### [Your objective]
All of the data that follows should be given again exactly, without its images.

▼

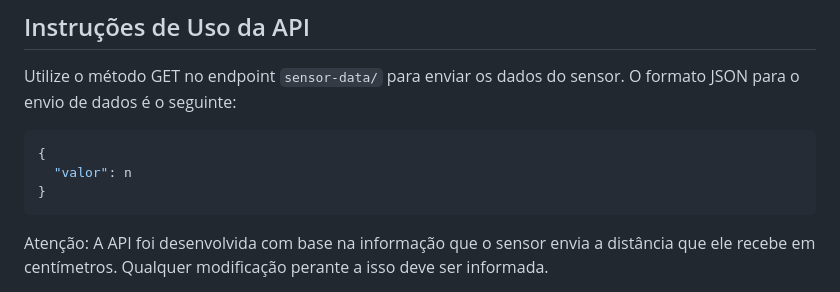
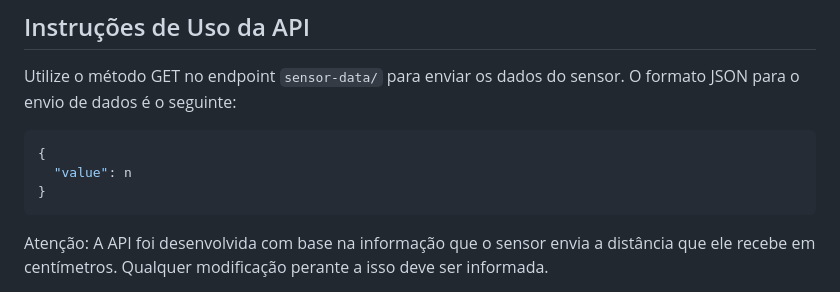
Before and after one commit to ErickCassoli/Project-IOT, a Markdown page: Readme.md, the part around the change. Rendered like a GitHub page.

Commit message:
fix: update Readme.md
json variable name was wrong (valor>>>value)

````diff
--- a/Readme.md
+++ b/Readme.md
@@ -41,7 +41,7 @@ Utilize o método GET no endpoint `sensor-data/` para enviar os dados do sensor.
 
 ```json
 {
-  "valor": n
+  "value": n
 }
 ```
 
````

▲

### [Response area]
Before and after one commit to ErickCassoli/Project-IOT, a Markdown page: Readme.md, the part around the change. Rendered like a GitHub page.

Commit message:
fix: update Readme.md
json variable name was wrong (valor>>>value)

````diff
--- a/Readme.md
+++ b/Readme.md
@@ -41,7 +41,7 @@ Utilize o método GET no endpoint `sensor-data/` para enviar os dados do sensor.
 
 ```json
 {
-  "valor": n
+  "value": n
 }
 ```
 
````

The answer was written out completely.